Union members face extortion charges, accused of harassing 'Top Chef' crew

Story highlights

  • Four Teamsters members could face up to 20 years in prison if convicted on extortion charges
  • An indictment alleges they uttered racial slurs, bumped crew members and issued threats
  • The local union branch declines comment on the allegations

(CNN)Four members of a Boston labor union face extortion-related charges, accused of harassing "Top Chef" reality show staff during filming last year.

The union members allegedly harassed nonunion production staff in June 2014 in an attempt to strong-arm the Bravo show into using union workers instead, according to the indictment filed in federal court. The four were arrested Wednesday, the FBI said in a news release.
The men were members of the Local 25 branch of the Teamsters union, a labor organization that represents over 11,000 employees in the transportation and movie industries, the indictment says.
    They were indicted on conspiracy to extort and attempted extortion to obtain no-work jobs for fellow Teamsters, according to the FBI. If convicted, the union members could get up to 20 years in prison, three years of supervised release and a fine of $250,000.
    An official at the Teamsters branch did not have a comment on the indictment.
    Joseph Bonavolonta, acting special agent in charge of the FBI's Boston office, said in a statement that "while unions have the right to advocate on behalf of their members, they do not have the right to use violence and intimidate."
    "The strong-arm tactics the FBI has seen in this case are egregious, and our investigation is far from over," Bonavolonta said. "Today's arrests should send a message to those who think they can get away with manipulating the system that they better think twice."
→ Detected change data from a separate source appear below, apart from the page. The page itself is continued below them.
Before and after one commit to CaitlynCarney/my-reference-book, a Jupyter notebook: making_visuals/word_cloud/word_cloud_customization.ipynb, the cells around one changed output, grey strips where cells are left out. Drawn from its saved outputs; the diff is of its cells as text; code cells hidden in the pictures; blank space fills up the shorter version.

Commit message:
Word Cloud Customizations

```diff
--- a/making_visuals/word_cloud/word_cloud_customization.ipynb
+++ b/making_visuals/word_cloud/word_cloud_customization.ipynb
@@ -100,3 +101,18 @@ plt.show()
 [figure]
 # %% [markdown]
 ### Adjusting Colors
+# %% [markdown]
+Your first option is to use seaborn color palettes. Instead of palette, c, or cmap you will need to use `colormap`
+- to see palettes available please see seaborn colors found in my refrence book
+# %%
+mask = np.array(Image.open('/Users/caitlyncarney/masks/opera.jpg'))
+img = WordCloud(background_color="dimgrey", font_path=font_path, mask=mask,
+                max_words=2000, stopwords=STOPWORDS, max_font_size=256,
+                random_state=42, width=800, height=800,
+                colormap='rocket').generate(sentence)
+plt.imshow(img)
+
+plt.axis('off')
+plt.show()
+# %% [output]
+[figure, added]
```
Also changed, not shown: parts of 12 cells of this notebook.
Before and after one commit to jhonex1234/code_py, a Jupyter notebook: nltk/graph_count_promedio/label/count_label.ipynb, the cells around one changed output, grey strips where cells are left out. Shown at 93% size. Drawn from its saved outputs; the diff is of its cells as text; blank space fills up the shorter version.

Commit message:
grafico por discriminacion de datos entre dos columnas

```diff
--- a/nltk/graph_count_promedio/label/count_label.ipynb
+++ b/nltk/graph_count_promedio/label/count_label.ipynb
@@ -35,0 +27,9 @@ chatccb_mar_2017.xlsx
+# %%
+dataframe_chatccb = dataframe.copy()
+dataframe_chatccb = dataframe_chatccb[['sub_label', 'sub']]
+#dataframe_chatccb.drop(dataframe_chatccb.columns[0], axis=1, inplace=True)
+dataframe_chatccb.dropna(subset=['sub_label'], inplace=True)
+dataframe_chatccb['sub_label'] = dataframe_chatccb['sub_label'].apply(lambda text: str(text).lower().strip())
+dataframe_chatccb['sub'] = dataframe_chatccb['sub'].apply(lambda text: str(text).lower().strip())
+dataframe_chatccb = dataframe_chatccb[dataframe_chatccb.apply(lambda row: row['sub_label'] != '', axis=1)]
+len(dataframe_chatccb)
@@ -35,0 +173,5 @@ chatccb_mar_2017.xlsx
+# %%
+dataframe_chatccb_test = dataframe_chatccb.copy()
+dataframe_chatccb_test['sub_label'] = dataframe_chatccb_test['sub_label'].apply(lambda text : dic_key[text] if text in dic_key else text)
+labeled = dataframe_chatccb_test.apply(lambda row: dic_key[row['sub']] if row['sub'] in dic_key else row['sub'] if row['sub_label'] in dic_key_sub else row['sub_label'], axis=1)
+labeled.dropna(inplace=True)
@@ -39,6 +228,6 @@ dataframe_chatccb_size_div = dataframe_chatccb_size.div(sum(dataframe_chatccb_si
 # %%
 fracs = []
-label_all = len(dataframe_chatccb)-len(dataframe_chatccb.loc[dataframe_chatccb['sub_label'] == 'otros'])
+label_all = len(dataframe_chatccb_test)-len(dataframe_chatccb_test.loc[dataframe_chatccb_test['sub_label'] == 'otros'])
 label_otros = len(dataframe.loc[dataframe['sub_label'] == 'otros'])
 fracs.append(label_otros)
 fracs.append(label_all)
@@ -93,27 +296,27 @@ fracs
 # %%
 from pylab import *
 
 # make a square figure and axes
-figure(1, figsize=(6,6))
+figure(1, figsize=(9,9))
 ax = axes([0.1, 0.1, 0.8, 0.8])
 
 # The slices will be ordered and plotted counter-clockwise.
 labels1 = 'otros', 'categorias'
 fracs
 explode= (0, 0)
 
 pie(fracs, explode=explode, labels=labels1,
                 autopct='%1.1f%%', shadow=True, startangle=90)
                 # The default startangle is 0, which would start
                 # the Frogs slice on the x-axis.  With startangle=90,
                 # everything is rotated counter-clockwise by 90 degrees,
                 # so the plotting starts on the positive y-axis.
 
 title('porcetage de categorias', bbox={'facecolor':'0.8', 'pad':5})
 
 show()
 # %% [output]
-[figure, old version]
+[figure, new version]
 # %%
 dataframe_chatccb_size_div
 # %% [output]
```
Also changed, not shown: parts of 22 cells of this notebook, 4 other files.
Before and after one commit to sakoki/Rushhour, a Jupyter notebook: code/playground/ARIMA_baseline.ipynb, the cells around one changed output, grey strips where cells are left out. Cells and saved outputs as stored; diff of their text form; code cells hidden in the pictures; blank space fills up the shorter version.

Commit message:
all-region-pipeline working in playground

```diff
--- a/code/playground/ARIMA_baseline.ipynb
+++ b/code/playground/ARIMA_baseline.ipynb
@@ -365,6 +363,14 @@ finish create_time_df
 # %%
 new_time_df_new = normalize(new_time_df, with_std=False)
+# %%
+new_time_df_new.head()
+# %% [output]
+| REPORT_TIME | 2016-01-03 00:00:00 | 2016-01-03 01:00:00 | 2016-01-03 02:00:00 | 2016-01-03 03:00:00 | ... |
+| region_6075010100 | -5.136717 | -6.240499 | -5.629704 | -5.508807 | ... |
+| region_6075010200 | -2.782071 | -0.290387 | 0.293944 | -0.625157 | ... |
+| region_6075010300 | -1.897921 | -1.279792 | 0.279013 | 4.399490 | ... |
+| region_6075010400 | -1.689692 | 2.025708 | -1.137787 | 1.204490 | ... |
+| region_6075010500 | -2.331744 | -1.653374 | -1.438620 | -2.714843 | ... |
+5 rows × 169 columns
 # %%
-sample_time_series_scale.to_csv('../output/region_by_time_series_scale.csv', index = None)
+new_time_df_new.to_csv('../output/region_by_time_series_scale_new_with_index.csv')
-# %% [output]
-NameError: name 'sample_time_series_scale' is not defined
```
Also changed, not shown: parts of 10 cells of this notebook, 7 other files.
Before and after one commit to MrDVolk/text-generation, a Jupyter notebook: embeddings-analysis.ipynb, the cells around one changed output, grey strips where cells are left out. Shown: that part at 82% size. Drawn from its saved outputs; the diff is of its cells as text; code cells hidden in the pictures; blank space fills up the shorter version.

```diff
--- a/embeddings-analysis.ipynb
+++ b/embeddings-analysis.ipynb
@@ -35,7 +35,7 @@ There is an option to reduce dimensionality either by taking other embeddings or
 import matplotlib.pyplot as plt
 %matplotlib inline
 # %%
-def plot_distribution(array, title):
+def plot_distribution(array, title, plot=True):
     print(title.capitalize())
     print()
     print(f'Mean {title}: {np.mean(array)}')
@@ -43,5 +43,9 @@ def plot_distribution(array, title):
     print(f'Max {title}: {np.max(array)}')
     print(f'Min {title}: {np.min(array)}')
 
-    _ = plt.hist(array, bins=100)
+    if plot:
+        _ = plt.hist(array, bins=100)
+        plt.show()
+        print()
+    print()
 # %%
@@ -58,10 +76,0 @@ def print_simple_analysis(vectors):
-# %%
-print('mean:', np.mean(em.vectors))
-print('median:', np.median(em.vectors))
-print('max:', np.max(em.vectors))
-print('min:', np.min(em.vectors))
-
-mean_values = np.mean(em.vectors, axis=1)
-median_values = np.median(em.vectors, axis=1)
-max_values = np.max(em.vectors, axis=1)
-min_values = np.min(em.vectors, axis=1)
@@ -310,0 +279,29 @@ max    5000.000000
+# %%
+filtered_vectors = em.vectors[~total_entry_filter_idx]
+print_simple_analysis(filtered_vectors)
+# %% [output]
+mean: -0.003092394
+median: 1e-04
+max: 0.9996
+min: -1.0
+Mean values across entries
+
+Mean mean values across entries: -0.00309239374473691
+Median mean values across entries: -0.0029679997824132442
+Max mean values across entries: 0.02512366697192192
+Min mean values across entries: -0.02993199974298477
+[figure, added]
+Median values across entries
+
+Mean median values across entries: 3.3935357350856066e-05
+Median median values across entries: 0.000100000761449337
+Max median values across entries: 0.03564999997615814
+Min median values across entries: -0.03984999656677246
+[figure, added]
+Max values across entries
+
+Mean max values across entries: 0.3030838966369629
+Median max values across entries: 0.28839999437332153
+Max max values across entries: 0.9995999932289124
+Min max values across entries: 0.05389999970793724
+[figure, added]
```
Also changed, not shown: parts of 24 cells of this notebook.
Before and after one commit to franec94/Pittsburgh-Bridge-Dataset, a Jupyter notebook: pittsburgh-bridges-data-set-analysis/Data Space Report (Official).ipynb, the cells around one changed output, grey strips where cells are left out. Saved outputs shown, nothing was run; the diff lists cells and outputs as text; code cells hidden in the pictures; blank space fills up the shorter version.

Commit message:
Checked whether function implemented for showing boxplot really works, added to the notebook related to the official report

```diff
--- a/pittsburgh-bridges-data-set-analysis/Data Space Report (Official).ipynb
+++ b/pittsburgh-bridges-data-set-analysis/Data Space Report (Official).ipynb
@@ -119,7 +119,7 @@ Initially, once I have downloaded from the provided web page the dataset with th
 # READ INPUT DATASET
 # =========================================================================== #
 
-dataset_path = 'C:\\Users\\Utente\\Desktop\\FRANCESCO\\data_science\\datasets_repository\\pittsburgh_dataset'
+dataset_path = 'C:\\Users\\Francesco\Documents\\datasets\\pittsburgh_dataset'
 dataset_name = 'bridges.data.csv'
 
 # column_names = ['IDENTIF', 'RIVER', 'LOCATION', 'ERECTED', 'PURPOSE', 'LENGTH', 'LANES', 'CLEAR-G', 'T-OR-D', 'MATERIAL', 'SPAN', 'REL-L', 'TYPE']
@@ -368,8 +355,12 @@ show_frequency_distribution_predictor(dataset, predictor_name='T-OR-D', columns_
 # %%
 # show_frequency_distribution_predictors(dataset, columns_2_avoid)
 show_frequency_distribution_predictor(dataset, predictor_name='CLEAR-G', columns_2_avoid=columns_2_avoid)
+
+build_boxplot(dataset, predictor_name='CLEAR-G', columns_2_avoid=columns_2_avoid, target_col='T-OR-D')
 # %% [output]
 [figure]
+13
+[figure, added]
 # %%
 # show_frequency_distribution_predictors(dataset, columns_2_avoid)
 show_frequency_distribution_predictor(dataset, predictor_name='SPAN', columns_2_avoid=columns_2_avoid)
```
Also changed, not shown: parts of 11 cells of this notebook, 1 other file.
    Indictment points to bumps, threats and slurs

    The indictment alleges that the union branch's secretary-treasurer warned "Top Chef" producers that if a deal was not made, union members would follow the filming staff and picket, according to the indictment.
    While the show was filming at one restaurant in Milton, Massachusetts, several defendants "entered the production area and began walking in lockstep toward the doors of the restaurant where they chest-bumped and stomach-bumped crew members in an attempt to forcibly enter the restaurant," the indictment said.
    The indictment alleges that the defendants yelled racial and homophobic slurs at the crew throughout the morning and used physical violence, along with threats, trying to prevent people from entering the set.
    The defendants were also seen standing near cars belonging to crew members, "nine of which were later found to have had their tires slashed," the indictment says.
    A source close to the incident confirmed that "Top Chef" was the reality show.
    "The indictment alleges that a group of rogue Teamsters employed old school thug tactics to get no-work jobs from an out of town production company," U.S. Attorney Carmen M. Ortiz said Wednesday in a statement, adding that the conduct was "not union organizing, but criminal extortion."
    The four men were released on bail following their court appearance Wednesday, according to CNN affiliate WCVB, which had a reporter in court.